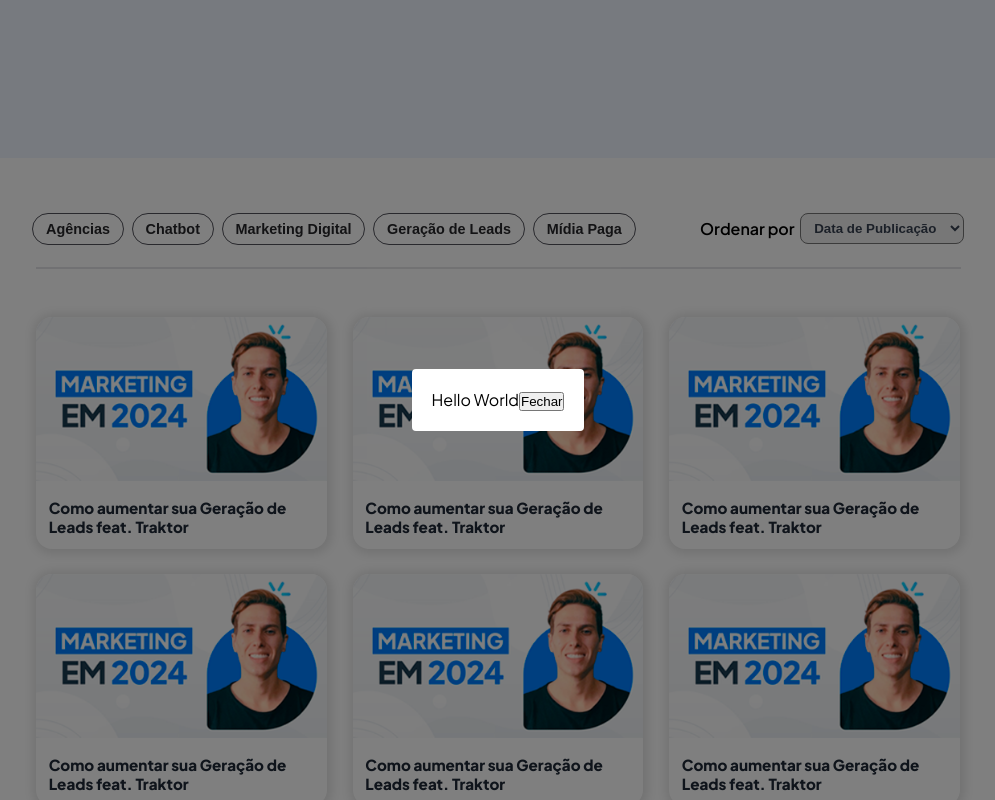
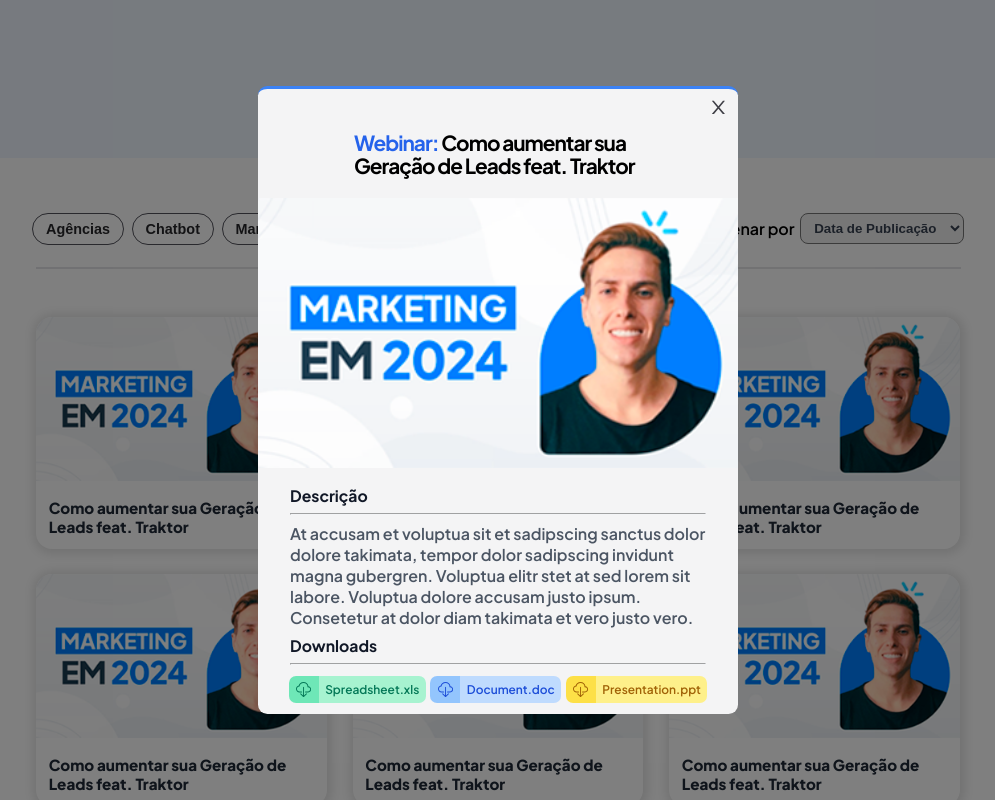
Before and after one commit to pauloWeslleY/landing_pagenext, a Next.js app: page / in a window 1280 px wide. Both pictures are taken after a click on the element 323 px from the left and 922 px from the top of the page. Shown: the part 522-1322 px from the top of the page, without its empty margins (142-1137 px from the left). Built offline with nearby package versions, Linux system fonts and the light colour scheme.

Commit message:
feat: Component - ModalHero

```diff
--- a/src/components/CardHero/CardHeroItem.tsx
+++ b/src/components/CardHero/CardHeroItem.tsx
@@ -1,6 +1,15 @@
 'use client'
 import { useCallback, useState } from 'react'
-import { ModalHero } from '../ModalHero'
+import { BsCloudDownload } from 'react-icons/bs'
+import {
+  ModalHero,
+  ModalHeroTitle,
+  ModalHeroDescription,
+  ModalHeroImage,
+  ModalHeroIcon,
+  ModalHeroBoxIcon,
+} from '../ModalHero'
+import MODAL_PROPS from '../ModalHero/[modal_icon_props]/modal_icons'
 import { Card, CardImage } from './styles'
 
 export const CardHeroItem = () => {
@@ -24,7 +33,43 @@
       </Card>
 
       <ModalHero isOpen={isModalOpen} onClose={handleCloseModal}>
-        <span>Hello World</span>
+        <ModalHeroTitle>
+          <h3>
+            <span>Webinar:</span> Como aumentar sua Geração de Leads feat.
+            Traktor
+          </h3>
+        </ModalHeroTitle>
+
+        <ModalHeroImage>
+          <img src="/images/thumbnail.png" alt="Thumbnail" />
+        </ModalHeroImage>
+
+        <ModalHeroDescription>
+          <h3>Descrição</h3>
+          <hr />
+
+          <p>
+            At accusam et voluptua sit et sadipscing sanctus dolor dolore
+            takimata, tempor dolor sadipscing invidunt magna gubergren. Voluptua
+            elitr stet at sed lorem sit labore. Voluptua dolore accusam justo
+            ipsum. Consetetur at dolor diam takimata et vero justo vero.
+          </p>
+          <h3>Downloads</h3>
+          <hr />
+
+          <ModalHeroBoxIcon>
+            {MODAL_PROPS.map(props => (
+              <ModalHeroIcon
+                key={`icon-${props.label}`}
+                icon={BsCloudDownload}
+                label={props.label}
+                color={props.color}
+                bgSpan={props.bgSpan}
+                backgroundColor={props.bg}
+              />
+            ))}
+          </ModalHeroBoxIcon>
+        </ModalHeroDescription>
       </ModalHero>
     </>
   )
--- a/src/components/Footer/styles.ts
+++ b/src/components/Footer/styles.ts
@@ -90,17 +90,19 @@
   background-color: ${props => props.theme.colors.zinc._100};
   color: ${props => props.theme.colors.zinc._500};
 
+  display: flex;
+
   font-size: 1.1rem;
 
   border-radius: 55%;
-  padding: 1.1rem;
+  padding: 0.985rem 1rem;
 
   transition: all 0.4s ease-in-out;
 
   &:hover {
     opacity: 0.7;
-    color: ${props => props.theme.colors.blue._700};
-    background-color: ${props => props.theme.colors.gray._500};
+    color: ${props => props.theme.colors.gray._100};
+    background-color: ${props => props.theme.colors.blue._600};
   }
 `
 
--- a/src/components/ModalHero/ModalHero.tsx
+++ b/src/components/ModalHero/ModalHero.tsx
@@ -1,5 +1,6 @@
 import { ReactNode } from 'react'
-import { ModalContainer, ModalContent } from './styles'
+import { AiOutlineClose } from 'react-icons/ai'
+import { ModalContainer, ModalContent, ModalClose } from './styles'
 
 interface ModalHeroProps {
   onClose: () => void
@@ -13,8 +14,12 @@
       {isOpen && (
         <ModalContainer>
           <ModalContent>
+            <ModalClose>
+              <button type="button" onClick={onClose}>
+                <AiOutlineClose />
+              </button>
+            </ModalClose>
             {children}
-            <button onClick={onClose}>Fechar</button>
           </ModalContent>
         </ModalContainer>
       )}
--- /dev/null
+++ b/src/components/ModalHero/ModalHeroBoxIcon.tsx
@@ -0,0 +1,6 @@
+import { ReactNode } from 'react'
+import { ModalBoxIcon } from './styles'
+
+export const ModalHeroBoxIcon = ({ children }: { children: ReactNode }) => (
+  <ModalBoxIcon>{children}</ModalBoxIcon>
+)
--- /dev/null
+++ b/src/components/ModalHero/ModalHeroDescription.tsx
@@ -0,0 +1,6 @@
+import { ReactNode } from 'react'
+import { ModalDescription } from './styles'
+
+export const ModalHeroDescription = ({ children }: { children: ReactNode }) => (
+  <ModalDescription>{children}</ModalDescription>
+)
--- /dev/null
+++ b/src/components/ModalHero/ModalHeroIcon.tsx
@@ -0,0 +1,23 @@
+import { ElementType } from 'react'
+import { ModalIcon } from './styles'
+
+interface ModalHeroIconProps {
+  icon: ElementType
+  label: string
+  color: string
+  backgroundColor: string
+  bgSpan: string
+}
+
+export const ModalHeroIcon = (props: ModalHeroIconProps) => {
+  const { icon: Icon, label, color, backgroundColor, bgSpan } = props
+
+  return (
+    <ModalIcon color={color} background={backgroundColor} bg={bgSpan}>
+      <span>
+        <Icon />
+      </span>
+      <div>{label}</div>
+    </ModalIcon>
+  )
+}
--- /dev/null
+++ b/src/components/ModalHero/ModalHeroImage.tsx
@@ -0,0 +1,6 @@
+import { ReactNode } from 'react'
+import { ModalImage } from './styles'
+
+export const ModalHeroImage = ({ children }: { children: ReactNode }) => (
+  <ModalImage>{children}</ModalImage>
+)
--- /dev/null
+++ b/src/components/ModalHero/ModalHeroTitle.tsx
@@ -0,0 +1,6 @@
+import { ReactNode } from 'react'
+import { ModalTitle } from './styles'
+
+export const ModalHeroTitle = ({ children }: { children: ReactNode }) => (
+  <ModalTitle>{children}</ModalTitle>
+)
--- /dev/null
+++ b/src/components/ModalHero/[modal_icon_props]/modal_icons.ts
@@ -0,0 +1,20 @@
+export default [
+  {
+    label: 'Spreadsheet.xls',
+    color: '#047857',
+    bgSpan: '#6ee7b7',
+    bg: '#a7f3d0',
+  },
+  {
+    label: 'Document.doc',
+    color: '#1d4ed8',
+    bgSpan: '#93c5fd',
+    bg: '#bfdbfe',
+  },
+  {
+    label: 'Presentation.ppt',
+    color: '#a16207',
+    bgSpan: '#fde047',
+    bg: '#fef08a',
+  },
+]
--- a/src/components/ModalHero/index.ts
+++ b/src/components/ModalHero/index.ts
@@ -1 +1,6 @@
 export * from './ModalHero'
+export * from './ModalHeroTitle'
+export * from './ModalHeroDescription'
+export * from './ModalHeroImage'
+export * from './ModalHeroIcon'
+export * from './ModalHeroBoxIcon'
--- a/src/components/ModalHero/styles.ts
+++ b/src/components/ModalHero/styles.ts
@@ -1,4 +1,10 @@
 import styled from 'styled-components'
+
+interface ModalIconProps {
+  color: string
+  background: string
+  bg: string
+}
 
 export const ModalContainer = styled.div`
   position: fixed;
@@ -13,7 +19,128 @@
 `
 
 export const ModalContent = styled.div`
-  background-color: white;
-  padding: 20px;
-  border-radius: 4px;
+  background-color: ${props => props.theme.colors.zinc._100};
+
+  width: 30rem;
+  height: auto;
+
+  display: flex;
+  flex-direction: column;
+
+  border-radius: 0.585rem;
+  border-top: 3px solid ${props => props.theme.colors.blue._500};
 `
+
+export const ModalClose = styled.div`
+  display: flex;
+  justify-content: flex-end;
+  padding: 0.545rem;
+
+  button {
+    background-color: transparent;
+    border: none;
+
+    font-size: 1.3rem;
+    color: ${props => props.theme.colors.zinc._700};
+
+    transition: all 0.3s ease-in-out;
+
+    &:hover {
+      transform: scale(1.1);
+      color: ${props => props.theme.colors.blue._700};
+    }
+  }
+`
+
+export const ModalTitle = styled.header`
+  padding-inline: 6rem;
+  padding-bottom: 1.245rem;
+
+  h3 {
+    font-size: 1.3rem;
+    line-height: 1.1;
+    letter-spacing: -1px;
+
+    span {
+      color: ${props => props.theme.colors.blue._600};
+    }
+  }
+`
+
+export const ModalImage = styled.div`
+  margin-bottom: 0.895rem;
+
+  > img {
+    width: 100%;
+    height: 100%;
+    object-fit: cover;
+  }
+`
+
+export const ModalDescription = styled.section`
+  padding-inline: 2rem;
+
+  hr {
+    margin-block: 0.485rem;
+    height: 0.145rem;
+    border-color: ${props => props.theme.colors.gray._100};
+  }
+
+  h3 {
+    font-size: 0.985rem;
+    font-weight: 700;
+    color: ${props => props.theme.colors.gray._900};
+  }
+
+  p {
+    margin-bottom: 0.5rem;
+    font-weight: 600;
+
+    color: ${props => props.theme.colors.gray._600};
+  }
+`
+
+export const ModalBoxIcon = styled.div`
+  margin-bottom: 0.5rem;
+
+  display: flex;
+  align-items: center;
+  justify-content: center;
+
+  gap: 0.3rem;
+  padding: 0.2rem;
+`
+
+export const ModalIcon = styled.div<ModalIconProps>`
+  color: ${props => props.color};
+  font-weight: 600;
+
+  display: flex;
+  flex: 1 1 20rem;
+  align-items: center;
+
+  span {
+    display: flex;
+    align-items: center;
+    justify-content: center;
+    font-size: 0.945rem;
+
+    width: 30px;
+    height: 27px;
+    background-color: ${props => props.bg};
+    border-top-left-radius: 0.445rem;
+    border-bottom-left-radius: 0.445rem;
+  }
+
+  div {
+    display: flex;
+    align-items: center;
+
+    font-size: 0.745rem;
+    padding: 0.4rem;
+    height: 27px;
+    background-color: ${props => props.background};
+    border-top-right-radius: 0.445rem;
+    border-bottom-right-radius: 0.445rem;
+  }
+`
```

■ TASK ■
Read through the entries above, and wherever a line holds the string "padding", copy it.

■ RESULT OF THE EXERCISE ■
-  padding: 1.1rem;
+  padding: 0.985rem 1rem;
-  padding: 20px;
+  padding: 0.545rem;
+  padding-inline: 6rem;
+  padding-bottom: 1.245rem;
+  padding-inline: 2rem;
+  padding: 0.2rem;
+    padding: 0.4rem;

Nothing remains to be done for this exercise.